“The Happy Warrior,” displays diction and irony to highlight the realistic attitude on war by Sir Herbert Read. Throughout his poem, Sir Herbert Read uses a gruesome word choice to get across the message about the horrors of war. Early in the poem, “painful sobs” (1), came over the fighting soldier.
War habitually desensitizes and numbs the fighting soldiers due to the harsh, crippling events they have witnessed. War creates a feeling of endless hopelessness felt by the comrades during the war. In “All Quiet on the Western Front”, Erich Maria Remarque exposes the change of characterization of Paul Baumer from an innocent boy transformed by the monstrosities of war into a desensitized soldier by repeating the pattern of soldiers going to the front, being at the front, and then being away from the front to expose the personal destruction caused by it. On the way to the front, the comrades are experiencing rising anxiety and intimidating tension from the realization of the unavoidability death on the frontline.
In a society that is aristocratic, physiognomic and honorific, Thersites is simply a menace, not the noble insurrectionist a modern reader might see him to be. Rebellion is not celebrated, it is harshly subdued. No one is capable of rising beyond their station, where they are born, there they will likely die. An ugly and insolent soldier is not to be praised. After describing Thersites ghastly appearance, Homer notes that “Achilles despised him most, Odysseus too”(2.257).
For instance, the horrors of the front put the men under a trance like spell and become attractive to them: “ To me, the front is a mysterious whirlpool, though I am still far away from its center, I feel the vortex sucking me slowly” (20). The minds of the soldiers have been completely dissolved and they now grip onto anything they can process.

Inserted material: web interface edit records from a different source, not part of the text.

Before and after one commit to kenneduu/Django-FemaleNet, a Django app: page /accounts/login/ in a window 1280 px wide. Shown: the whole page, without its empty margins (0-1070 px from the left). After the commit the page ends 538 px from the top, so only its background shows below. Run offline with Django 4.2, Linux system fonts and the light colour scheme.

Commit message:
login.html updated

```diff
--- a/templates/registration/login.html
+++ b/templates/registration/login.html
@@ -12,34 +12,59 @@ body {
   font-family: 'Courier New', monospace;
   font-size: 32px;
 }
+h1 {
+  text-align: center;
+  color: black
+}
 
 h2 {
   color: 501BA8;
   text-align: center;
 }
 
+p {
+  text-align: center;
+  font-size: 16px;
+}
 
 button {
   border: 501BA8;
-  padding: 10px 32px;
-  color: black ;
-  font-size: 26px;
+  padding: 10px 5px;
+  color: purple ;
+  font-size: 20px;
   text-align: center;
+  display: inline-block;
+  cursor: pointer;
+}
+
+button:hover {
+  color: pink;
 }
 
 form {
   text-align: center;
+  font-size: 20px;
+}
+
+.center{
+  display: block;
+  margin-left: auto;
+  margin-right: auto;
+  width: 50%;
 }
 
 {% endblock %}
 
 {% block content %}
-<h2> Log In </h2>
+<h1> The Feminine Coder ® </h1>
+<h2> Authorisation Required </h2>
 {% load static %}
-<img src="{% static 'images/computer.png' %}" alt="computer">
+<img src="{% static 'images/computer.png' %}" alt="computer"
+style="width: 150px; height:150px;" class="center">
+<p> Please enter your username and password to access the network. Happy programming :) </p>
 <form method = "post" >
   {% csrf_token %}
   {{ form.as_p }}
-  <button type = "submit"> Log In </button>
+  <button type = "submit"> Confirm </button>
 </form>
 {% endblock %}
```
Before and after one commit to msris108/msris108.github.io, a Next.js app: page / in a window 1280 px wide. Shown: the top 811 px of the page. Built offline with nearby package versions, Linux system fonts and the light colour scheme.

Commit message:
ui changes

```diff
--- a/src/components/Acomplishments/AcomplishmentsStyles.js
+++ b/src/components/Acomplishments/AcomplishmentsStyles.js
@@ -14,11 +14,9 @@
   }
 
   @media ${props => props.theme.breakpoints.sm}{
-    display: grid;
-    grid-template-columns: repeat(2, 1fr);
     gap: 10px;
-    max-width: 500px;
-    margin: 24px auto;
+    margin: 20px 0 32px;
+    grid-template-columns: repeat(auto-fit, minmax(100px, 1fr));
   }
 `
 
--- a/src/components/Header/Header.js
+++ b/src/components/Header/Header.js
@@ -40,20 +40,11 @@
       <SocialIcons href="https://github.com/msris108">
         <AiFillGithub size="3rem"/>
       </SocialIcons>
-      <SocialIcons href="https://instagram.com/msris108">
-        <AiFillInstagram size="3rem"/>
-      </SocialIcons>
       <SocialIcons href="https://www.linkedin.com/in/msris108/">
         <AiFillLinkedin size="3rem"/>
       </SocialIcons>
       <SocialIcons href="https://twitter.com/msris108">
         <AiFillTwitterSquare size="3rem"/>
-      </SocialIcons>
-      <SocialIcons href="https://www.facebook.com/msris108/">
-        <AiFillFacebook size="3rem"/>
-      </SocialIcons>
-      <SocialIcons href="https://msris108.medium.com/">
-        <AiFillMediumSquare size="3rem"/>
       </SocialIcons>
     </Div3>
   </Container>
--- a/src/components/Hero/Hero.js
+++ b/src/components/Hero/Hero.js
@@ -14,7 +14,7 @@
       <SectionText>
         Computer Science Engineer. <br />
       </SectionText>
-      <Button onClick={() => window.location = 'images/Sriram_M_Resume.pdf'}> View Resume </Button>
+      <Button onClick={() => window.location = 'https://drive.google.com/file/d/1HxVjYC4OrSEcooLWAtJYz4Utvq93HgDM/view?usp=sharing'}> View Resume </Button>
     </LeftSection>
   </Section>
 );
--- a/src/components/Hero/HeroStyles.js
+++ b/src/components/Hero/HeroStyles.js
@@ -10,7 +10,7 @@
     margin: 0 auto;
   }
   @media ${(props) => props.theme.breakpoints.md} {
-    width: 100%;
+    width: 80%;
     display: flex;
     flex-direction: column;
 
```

In this case, the men only know how to process violence and pain because they have an understanding that the only accomplishments they can achieve from this point of their lives consists of fighting on the front. This goes to show that war is capable of twisting and molding a man 's mind into believing that violence is the only relevant aspect of life, and therefore should be the only thing they think about. Furthermore, even the surgeons on the battlefront are taken advantage of war by becoming psychotic and treat the patients cruelly: You are here to be cured of your wound, not your flat feet.
By Preston being able to feel emotions, he realizes that killing sense offenders, destroying anything that allows people to feel emotion, and Prozium. By the resistance movement destroying everything that relates to emotions, it eliminates anything that relates to happiness and the ability to have emotion. This causes Preston to realize that without the Prozium, he is truly unhappy with the way the society is. The societies remain oblivious into realizing their unhappiness because they have never felt happiness which contribute to them not realizing that they are
The irony used by Irving shows how tolerance is key in life when faced with tough dilemmas; enduring pain helps to shape individuals and make them who they are destined to be. Hardships come along with life, growing as an individual is not always the easiest; however, learning from tough situations and building a tolerance shapes a person. Owen Meany is a prime example of a character who has had to endure a lot, this began since the moment he was born. His short stature and “cartoon voice” (18) are characteristics that depicts Owen from everyone else. For instance, John states that during Sunday school, “We tortured him, I think, in order to hear his voice; I used to think his voice came from another planet.